Pictures aside, write out every record exactly as it appears.

Stored entries:
■ ■ ■

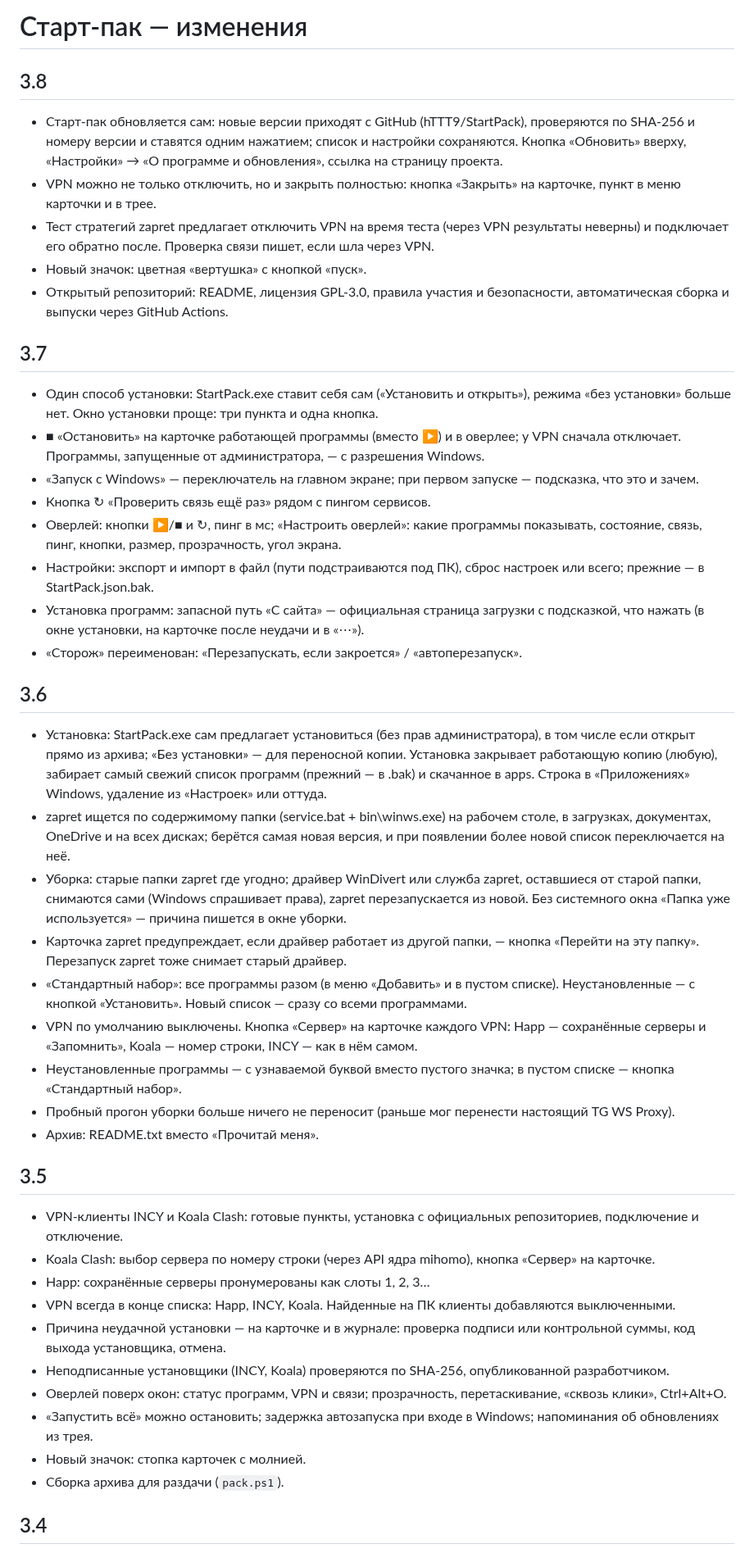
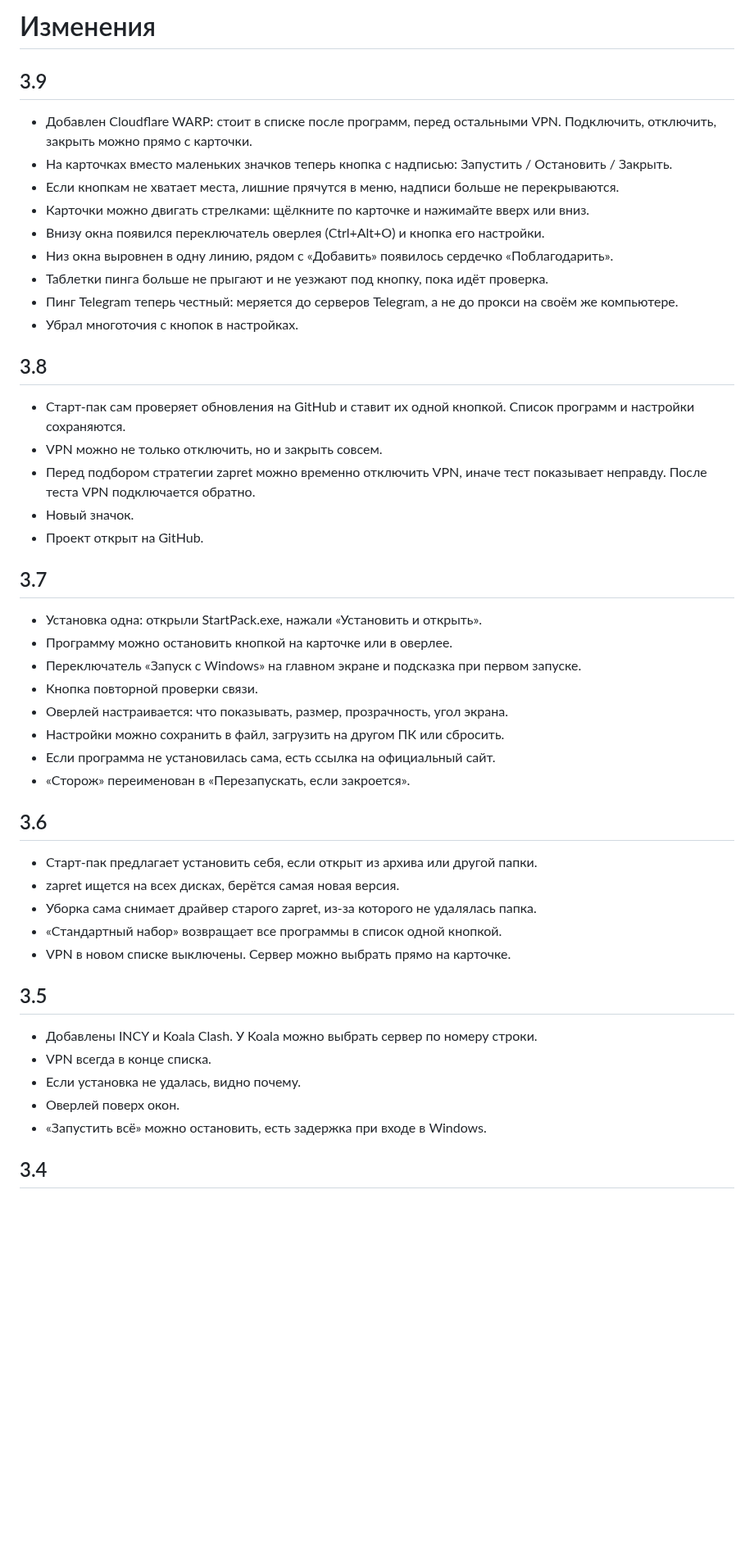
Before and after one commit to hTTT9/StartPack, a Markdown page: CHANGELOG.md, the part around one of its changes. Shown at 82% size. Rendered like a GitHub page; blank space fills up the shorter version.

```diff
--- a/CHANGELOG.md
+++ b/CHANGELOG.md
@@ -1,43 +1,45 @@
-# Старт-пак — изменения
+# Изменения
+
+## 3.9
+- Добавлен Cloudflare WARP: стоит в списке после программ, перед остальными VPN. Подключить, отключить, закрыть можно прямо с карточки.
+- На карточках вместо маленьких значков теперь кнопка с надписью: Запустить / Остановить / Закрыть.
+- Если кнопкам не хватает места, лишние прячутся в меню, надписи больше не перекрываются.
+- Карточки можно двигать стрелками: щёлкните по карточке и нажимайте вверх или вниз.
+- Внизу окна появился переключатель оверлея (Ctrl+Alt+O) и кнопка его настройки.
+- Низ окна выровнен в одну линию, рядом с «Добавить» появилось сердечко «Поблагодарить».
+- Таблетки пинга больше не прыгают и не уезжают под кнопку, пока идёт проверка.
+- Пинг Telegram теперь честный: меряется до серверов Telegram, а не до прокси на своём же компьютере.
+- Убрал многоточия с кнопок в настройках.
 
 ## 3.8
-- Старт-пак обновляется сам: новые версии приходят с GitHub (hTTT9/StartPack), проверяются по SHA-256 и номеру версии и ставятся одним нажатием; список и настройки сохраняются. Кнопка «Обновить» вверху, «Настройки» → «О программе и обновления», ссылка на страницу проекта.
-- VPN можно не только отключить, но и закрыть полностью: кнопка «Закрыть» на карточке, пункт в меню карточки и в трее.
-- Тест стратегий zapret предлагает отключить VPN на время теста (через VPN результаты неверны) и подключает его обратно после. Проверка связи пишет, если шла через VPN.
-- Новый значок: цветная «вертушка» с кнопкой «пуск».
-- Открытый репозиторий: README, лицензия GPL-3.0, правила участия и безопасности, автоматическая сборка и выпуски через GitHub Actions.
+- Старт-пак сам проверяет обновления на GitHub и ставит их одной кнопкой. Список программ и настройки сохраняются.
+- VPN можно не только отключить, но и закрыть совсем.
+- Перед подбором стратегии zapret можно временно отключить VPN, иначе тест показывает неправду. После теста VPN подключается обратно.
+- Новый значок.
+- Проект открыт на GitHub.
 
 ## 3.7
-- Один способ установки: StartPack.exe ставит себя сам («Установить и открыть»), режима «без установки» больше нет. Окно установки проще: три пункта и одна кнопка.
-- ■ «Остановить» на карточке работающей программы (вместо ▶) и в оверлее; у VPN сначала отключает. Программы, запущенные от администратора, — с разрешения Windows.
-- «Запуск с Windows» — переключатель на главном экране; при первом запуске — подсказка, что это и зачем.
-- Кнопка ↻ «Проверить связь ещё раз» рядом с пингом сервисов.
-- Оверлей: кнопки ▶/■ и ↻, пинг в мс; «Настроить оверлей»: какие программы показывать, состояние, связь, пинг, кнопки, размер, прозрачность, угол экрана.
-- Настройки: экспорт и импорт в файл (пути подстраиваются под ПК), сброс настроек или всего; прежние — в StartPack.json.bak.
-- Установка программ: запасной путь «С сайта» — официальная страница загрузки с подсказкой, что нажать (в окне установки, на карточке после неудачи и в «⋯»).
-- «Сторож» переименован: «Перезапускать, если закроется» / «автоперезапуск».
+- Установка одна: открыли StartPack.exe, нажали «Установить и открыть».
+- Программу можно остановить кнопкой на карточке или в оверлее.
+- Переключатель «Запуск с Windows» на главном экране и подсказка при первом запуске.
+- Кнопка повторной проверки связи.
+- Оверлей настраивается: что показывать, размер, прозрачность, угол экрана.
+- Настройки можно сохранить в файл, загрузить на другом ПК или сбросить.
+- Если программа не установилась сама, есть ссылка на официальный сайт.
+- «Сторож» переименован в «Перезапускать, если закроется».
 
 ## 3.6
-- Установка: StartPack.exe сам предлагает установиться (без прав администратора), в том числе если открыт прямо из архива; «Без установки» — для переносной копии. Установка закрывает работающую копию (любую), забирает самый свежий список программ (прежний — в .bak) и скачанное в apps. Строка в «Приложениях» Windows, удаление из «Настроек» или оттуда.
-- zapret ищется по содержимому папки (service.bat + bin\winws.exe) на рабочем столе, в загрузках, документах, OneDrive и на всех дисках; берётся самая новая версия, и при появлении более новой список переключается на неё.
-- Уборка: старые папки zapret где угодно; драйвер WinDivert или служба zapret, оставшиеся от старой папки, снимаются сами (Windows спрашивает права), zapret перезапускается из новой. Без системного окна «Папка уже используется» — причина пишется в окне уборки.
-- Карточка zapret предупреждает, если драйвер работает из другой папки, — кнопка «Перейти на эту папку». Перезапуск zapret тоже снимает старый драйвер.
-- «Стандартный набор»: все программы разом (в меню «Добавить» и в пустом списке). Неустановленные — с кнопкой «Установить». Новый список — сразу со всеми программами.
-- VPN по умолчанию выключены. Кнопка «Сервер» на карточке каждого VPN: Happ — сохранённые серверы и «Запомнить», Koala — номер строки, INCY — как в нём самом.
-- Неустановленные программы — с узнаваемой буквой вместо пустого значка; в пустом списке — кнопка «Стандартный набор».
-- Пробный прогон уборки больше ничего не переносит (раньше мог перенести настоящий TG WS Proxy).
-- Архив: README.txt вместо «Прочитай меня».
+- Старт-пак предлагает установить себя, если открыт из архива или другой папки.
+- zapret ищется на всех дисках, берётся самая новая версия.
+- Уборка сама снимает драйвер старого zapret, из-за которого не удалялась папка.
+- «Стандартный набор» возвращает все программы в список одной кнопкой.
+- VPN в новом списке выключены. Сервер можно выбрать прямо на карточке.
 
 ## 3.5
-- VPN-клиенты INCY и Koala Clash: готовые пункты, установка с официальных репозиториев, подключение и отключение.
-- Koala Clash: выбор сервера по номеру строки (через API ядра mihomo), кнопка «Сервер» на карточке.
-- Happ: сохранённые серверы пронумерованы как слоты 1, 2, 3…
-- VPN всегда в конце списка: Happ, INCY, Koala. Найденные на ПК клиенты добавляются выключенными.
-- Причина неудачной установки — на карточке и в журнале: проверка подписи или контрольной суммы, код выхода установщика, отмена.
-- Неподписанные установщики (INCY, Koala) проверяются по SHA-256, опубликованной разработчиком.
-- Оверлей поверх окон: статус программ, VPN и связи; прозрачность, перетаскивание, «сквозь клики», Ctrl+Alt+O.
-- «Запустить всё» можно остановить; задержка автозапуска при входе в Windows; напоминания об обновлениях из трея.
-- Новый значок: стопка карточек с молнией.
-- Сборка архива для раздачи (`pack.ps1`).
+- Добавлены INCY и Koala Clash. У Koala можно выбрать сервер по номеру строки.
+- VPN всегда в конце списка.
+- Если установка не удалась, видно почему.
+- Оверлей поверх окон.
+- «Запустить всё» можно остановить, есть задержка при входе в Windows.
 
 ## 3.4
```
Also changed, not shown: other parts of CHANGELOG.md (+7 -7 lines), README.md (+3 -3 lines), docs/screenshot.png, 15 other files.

■ ■ ■

RESPONSE TO THE EXERCISE
Before and after one commit to hTTT9/StartPack, a Markdown page: CHANGELOG.md, the part around one of its changes. Shown at 82% size. Rendered like a GitHub page; blank space fills up the shorter version.

```diff
--- a/CHANGELOG.md
+++ b/CHANGELOG.md
@@ -1,43 +1,45 @@
-# Старт-пак — изменения
+# Изменения
+
+## 3.9
+- Добавлен Cloudflare WARP: стоит в списке после программ, перед остальными VPN. Подключить, отключить, закрыть можно прямо с карточки.
+- На карточках вместо маленьких значков теперь кнопка с надписью: Запустить / Остановить / Закрыть.
+- Если кнопкам не хватает места, лишние прячутся в меню, надписи больше не перекрываются.
+- Карточки можно двигать стрелками: щёлкните по карточке и нажимайте вверх или вниз.
+- Внизу окна появился переключатель оверлея (Ctrl+Alt+O) и кнопка его настройки.
+- Низ окна выровнен в одну линию, рядом с «Добавить» появилось сердечко «Поблагодарить».
+- Таблетки пинга больше не прыгают и не уезжают под кнопку, пока идёт проверка.
+- Пинг Telegram теперь честный: меряется до серверов Telegram, а не до прокси на своём же компьютере.
+- Убрал многоточия с кнопок в настройках.
 
 ## 3.8
-- Старт-пак обновляется сам: новые версии приходят с GitHub (hTTT9/StartPack), проверяются по SHA-256 и номеру версии и ставятся одним нажатием; список и настройки сохраняются. Кнопка «Обновить» вверху, «Настройки» → «О программе и обновления», ссылка на страницу проекта.
-- VPN можно не только отключить, но и закрыть полностью: кнопка «Закрыть» на карточке, пункт в меню карточки и в трее.
-- Тест стратегий zapret предлагает отключить VPN на время теста (через VPN результаты неверны) и подключает его обратно после. Проверка связи пишет, если шла через VPN.
-- Новый значок: цветная «вертушка» с кнопкой «пуск».
-- Открытый репозиторий: README, лицензия GPL-3.0, правила участия и безопасности, автоматическая сборка и выпуски через GitHub Actions.
+- Старт-пак сам проверяет обновления на GitHub и ставит их одной кнопкой. Список программ и настройки сохраняются.
+- VPN можно не только отключить, но и закрыть совсем.
+- Перед подбором стратегии zapret можно временно отключить VPN, иначе тест показывает неправду. После теста VPN подключается обратно.
+- Новый значок.
+- Проект открыт на GitHub.
 
 ## 3.7
-- Один способ установки: StartPack.exe ставит себя сам («Установить и открыть»), режима «без установки» больше нет. Окно установки проще: три пункта и одна кнопка.
-- ■ «Остановить» на карточке работающей программы (вместо ▶) и в оверлее; у VPN сначала отключает. Программы, запущенные от администратора, — с разрешения Windows.
-- «Запуск с Windows» — переключатель на главном экране; при первом запуске — подсказка, что это и зачем.
-- Кнопка ↻ «Проверить связь ещё раз» рядом с пингом сервисов.
-- Оверлей: кнопки ▶/■ и ↻, пинг в мс; «Настроить оверлей»: какие программы показывать, состояние, связь, пинг, кнопки, размер, прозрачность, угол экрана.
-- Настройки: экспорт и импорт в файл (пути подстраиваются под ПК), сброс настроек или всего; прежние — в StartPack.json.bak.
-- Установка программ: запасной путь «С сайта» — официальная страница загрузки с подсказкой, что нажать (в окне установки, на карточке после неудачи и в «⋯»).
-- «Сторож» переименован: «Перезапускать, если закроется» / «автоперезапуск».
+- Установка одна: открыли StartPack.exe, нажали «Установить и открыть».
+- Программу можно остановить кнопкой на карточке или в оверлее.
+- Переключатель «Запуск с Windows» на главном экране и подсказка при первом запуске.
+- Кнопка повторной проверки связи.
+- Оверлей настраивается: что показывать, размер, прозрачность, угол экрана.
+- Настройки можно сохранить в файл, загрузить на другом ПК или сбросить.
+- Если программа не установилась сама, есть ссылка на официальный сайт.
+- «Сторож» переименован в «Перезапускать, если закроется».
 
 ## 3.6
-- Установка: StartPack.exe сам предлагает установиться (без прав администратора), в том числе если открыт прямо из архива; «Без установки» — для переносной копии. Установка закрывает работающую копию (любую), забирает самый свежий список программ (прежний — в .bak) и скачанное в apps. Строка в «Приложениях» Windows, удаление из «Настроек» или оттуда.
-- zapret ищется по содержимому папки (service.bat + bin\winws.exe) на рабочем столе, в загрузках, документах, OneDrive и на всех дисках; берётся самая новая версия, и при появлении более новой список переключается на неё.
-- Уборка: старые папки zapret где угодно; драйвер WinDivert или служба zapret, оставшиеся от старой папки, снимаются сами (Windows спрашивает права), zapret перезапускается из новой. Без системного окна «Папка уже используется» — причина пишется в окне уборки.
-- Карточка zapret предупреждает, если драйвер работает из другой папки, — кнопка «Перейти на эту папку». Перезапуск zapret тоже снимает старый драйвер.
-- «Стандартный набор»: все программы разом (в меню «Добавить» и в пустом списке). Неустановленные — с кнопкой «Установить». Новый список — сразу со всеми программами.
-- VPN по умолчанию выключены. Кнопка «Сервер» на карточке каждого VPN: Happ — сохранённые серверы и «Запомнить», Koala — номер строки, INCY — как в нём самом.
-- Неустановленные программы — с узнаваемой буквой вместо пустого значка; в пустом списке — кнопка «Стандартный набор».
-- Пробный прогон уборки больше ничего не переносит (раньше мог перенести настоящий TG WS Proxy).
-- Архив: README.txt вместо «Прочитай меня».
+- Старт-пак предлагает установить себя, если открыт из архива или другой папки.
+- zapret ищется на всех дисках, берётся самая новая версия.
+- Уборка сама снимает драйвер старого zapret, из-за которого не удалялась папка.
+- «Стандартный набор» возвращает все программы в список одной кнопкой.
+- VPN в новом списке выключены. Сервер можно выбрать прямо на карточке.
 
 ## 3.5
-- VPN-клиенты INCY и Koala Clash: готовые пункты, установка с официальных репозиториев, подключение и отключение.
-- Koala Clash: выбор сервера по номеру строки (через API ядра mihomo), кнопка «Сервер» на карточке.
-- Happ: сохранённые серверы пронумерованы как слоты 1, 2, 3…
-- VPN всегда в конце списка: Happ, INCY, Koala. Найденные на ПК клиенты добавляются выключенными.
-- Причина неудачной установки — на карточке и в журнале: проверка подписи или контрольной суммы, код выхода установщика, отмена.
-- Неподписанные установщики (INCY, Koala) проверяются по SHA-256, опубликованной разработчиком.
-- Оверлей поверх окон: статус программ, VPN и связи; прозрачность, перетаскивание, «сквозь клики», Ctrl+Alt+O.
-- «Запустить всё» можно остановить; задержка автозапуска при входе в Windows; напоминания об обновлениях из трея.
-- Новый значок: стопка карточек с молнией.
-- Сборка архива для раздачи (`pack.ps1`).
+- Добавлены INCY и Koala Clash. У Koala можно выбрать сервер по номеру строки.
+- VPN всегда в конце списка.
+- Если установка не удалась, видно почему.
+- Оверлей поверх окон.
+- «Запустить всё» можно остановить, есть задержка при входе в Windows.
 
 ## 3.4
```
Also changed, not shown: other parts of CHANGELOG.md (+7 -7 lines), README.md (+3 -3 lines), docs/screenshot.png, 15 other files.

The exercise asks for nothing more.